Fisher-Borne, M., Cain, J. M. & Martin, S. L. (2015). From mastery to accountability: Cultural humility as an alternative to cultural competence.  Social Work Education, 34(2), 165-181. Retrieved from

Hogan, M. (2013). Four skills of cultural diversity competence: A process for understanding and practice (4th Ed.). Belmont, CA: Thomson-Brooks/Cole. 

Working as Allies (2010): Report from project about experiences and practices of people working as allies of indigenous peoples and other marginalized groups in North America.  This report describes qualities for being ally, and working cross-culturally. Retrieved from

National Association of Social Workers (n.d.). Standards and indicators for cultural competence in social work practice, Retrieved from

Yan, M. C. (2008). Exploring cultural tensions in cross-cultural social work practice. Social Work. Vol 53 Issue 4, 317-328. Retrieved from

Goodman, L.A., Thomas, K.A., Serrata, J.V., Lippy, C., Nnawulezi, N., Ghanbarpour, S., Macy, R., Sullivan, C. & Bair-Merritt, M.A. (2017). Power through partnerships: A CBPR toolkit for domestic violence researchers. National Resource Center on Domestic Violence, Harrisburg, PA. Retrieved from  Sections two and three list reasons researcher training make authentic community engagement challenging. Includes questions for self-reflection & videos of researchers reflecting on their experiences.

Cultural Humility: People, Principles and Practices (4-part documentary):

USDHHS Multi-Cultural Resources for Health Information:

PBS Websites on Race


Gray, M. (2005). Dilemmas of international social work: Paradoxical processes in indigenization, universalism and imperialism. International Journal of Social Welfare, 14, 231-238.

Hogan, M. (2013). Four skills of cultural diversity competence: A process for understanding and practice (4th Ed.). Belmont, CA: Thomson-Brooks/Cole. Adapted with permission.


This lesson plan and module was created by Sarah Richards-Desai, MSW, in conjunction with Dr. Laura Lewis, assistant dean for global partnerships and co-director of the Institute on Sustainable Global Engagement.

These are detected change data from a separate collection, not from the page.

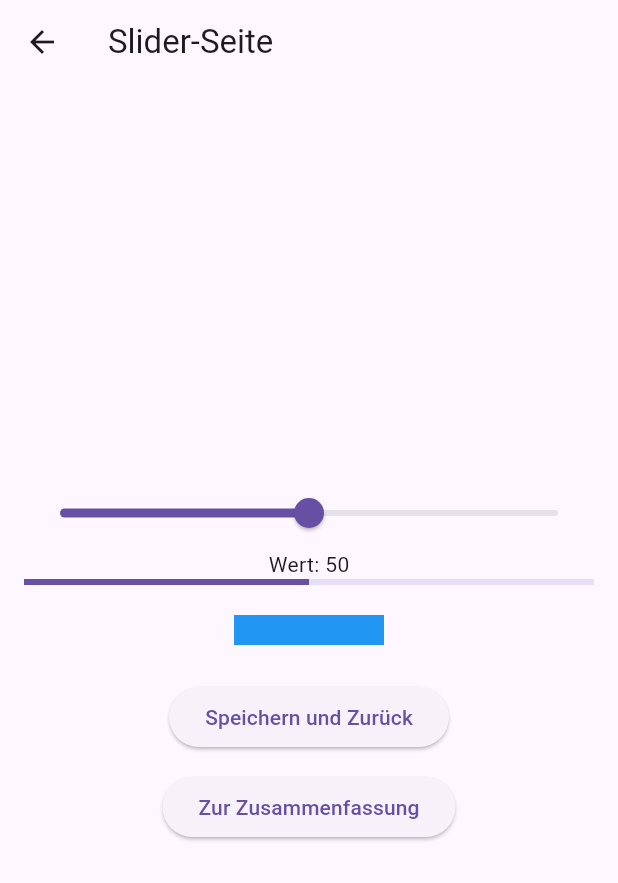
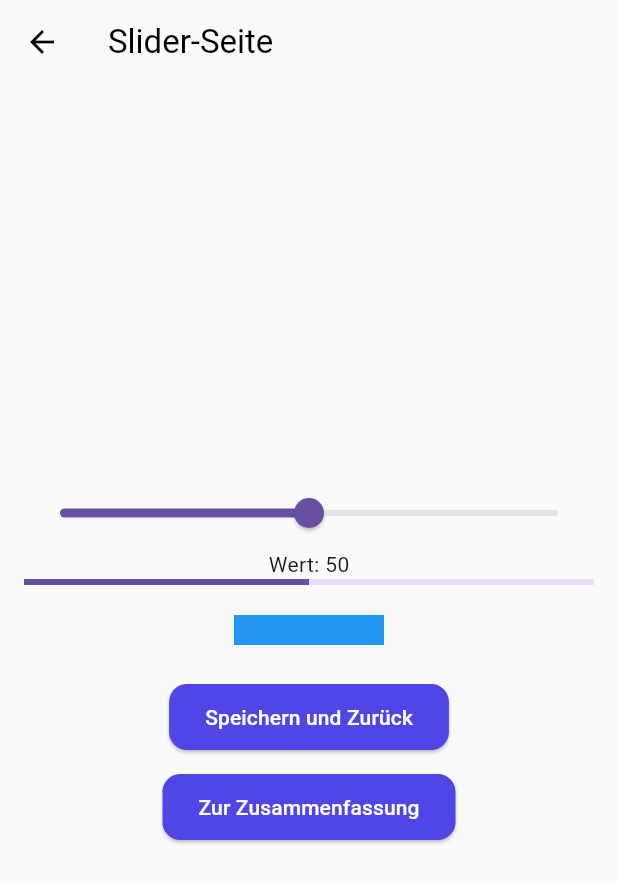
Before and after one commit to misticeagle/portfolio_5590630, a Flutter app: the screen it shows after launch, after a tap on "Slider-Seite", on a phone screen of 412 x 824 dp. Shown: the top 883 px of the screen. Run offline on Flutter 3.47's test engine with Material 3 defaults, Android fonts, the phone set to English and light mode, and no system bars; Roboto replaces fonts that are missing (Arial).

Commit message:
Änderungen 3. Praktikum

```diff
--- a/lib/main.dart
+++ b/lib/main.dart
@@ -1,7 +1,16 @@
 import 'package:flutter/material.dart';
 import 'pages/home_page.dart';
+import 'pages/work_page.dart';
+import 'pages/about_page.dart';
+import 'pages/contact_page.dart';
+import 'pages/slider_page.dart';
+import 'pages/profile_form_page.dart';
+import 'pages/settings_page.dart';
+import 'pages/summary_page.dart';
 
-void main() => runApp(const MyApp());
+void main() {
+  runApp(const MyApp());
+}
 
 class MyApp extends StatelessWidget {
   const MyApp({super.key});
@@ -9,9 +18,55 @@ class MyApp extends StatelessWidget {
   @override
   Widget build(BuildContext context) {
     return MaterialApp(
-      title: 'Portfolio App',
-      theme: ThemeData(primarySwatch: Colors.blue),
-      home: const HomePage(),
+      debugShowCheckedModeBanner: false,
+      title: 'Michel Schneider Portfolio',
+      theme: ThemeData(
+        primarySwatch: Colors.indigo,
+        scaffoldBackgroundColor: Colors.grey[50],
+        fontFamily: 'Arial',
+        appBarTheme: const AppBarTheme(
+          backgroundColor: Colors.transparent,
+          foregroundColor: Colors.black,
+          elevation: 0,
+        ),
+        elevatedButtonTheme: ElevatedButtonThemeData(
+          style: ElevatedButton.styleFrom(
+            backgroundColor: Color(0xFF4F46E5),
+            foregroundColor: Colors.white,
+            padding: EdgeInsets.symmetric(horizontal: 24, vertical: 12),
+            shape: RoundedRectangleBorder(
+              borderRadius: BorderRadius.circular(12),
+            ),
+          ),
+        ),
+      ),
+      initialRoute: '/',
+      routes: {
+        '/': (context) => const HomePage(),
+        '/work': (context) => const WorkPage(),
+        '/about': (context) => const AboutPage(),
+        '/contact': (context) => const ContactPage(),
+        '/slider': (context) => const SliderPage(initialValue: 50),
+        '/profile':
+            (context) => const ProfileFormPage(name: '', email: '', about: ''),
+        '/settings':
+            (context) => const SettingsPage(
+              newsletter: false,
+              darkMode: false,
+              offlineMode: false,
+            ),
+        '/summary':
+            (context) => const SummaryPage(
+              name: '',
+              email: '',
+              about: '',
+              sliderValue: 50,
+              newsletter: false,
+              notifications: false,
+              darkMode: false,
+              offlineMode: false,
+            ),
+      },
     );
   }
 }
--- a/lib/pages/home_page.dart
+++ b/lib/pages/home_page.dart
@@ -43,34 +43,87 @@ class _HomePageState extends State<HomePage> {
   @override
   Widget build(BuildContext context) {
     return Scaffold(
-      appBar: AppBar(title: const Text('Home Page')),
-      body: Center(
-        child: SingleChildScrollView(
-          padding: const EdgeInsets.all(24),
+      appBar: AppBar(
+        title: const Text('Home'),
+        centerTitle: true,
+        backgroundColor: Colors.transparent,
+        elevation: 0,
+      ),
+      drawer: Drawer(
+        child: ListView(
+          children: [
+            const DrawerHeader(
+              decoration: BoxDecoration(color: Color(0xFF4F46E5)),
+              child: Text(
+                'Navigation',
+                style: TextStyle(color: Colors.white, fontSize: 24),
+              ),
+            ),
+            ListTile(
+              title: const Text('Home'),
+              onTap: () => Navigator.pop(context),
+            ),
+            ListTile(
+              title: const Text('Work'),
+              onTap: () => Navigator.pushNamed(context, '/work'),
+            ),
+            ListTile(
+              title: const Text('About'),
+              onTap: () => Navigator.pushNamed(context, '/about'),
+            ),
+            ListTile(
+              title: const Text('Contact'),
+              onTap: () => Navigator.pushNamed(context, '/contact'),
+            ),
+          ],
+        ),
+      ),
+      extendBodyBehindAppBar: true,
+      body: Container(
+        decoration: const BoxDecoration(
+          gradient: LinearGradient(
+            begin: Alignment.topLeft,
+            end: Alignment.bottomRight,
+            colors: [Color(0xFF6A11CB), Color(0xFF2575FC)],
+          ),
+        ),
         child: Column(
-            mainAxisAlignment: MainAxisAlignment.center,
           children: [
+            const SizedBox(height: kToolbarHeight + 16),
             const Text(
               'Willkommen im Portfolio von Michel Schneider',
+              style: TextStyle(
+                color: Colors.white,
+                fontSize: 22,
+                fontWeight: FontWeight.bold,
+              ),
               textAlign: TextAlign.center,
-                style: TextStyle(fontSize: 20, fontWeight: FontWeight.w500),
             ),
-              const SizedBox(height: 40),
-
+            const SizedBox(height: 24),
+            Expanded(
+              child: Container(
+                decoration: const BoxDecoration(
+                  color: Colors.white,
+                  borderRadius: BorderRadius.vertical(top: Radius.circular(24)),
+                ),
+                padding: const EdgeInsets.all(24),
+                child: ListView(
+                  children: [
                     ElevatedButton(
                       onPressed: () async {
                         final result = await Navigator.push(
                           context,
                           MaterialPageRoute(
-                      builder: (_) => SliderPage(initialValue: sliderValue),
+                            builder:
+                                (_) => SliderPage(initialValue: sliderValue),
                           ),
                         );
-                  if (result != null) setState(() => sliderValue = result);
+                        if (result != null)
+                          setState(() => sliderValue = result);
                       },
                       child: const Text('Slider-Seite'),
                     ),
                     const SizedBox(height: 16),
-
                     ElevatedButton(
                       onPressed: () async {
                         final result = await Navigator.push(
@@ -95,7 +148,6 @@ class _HomePageState extends State<HomePage> {
                       child: const Text('Profil bearbeiten'),
                     ),
                     const SizedBox(height: 16),
-
                     ElevatedButton(
                       onPressed: () async {
                         final result = await Navigator.push(
@@ -121,7 +173,6 @@ class _HomePageState extends State<HomePage> {
                       child: const Text('Einstellungen'),
                     ),
                     const SizedBox(height: 16),
-
                     ElevatedButton(
                       onPressed: goToSummary,
                       child: const Text('Zusammenfassung anzeigen'),
@@ -130,6 +181,9 @@ class _HomePageState extends State<HomePage> {
                 ),
               ),
             ),
+          ],
+        ),
+      ),
     );
   }
 }
```
Also changed, not shown: lib/pages/about_page.dart (added, +96 -0 lines), lib/pages/contact_page.dart (added, +162 -0 lines), lib/pages/work_page.dart (added, +82 -0 lines), firebase.json (added), 4 other files. Lines whose indentation alone changed are shown as unchanged.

We hope that this resource assists you in having your own very important conversations about culture.

Contact Us

Sarah Richards-Desai, MSW; 

Laura Lewis, PhD, LCSW; 

Thank You

We would like to express our heartfelt thanks to all those who have helped us in this effort: the colleagues who generously contributed materials and provided advice on resources, the experts in the field who gave permission to include their materials, and the SSW students who provided their perspective. Special thanks to Dr. Mikel Hogan, Dr. Diane Elze, and Dr. Kathleen Kost for the resources they provided and for their input. Special thanks also to Razak Nsor and Annie Bruns, both MSW Students at the time these materials were developed, and to Stephanie Vroman-Goodrich, LMSW, for their contributions.  

Creative Commons License
This work is licensed under a Creative Commons Attribution-NonCommercial-NoDerivatives 4.0 International License.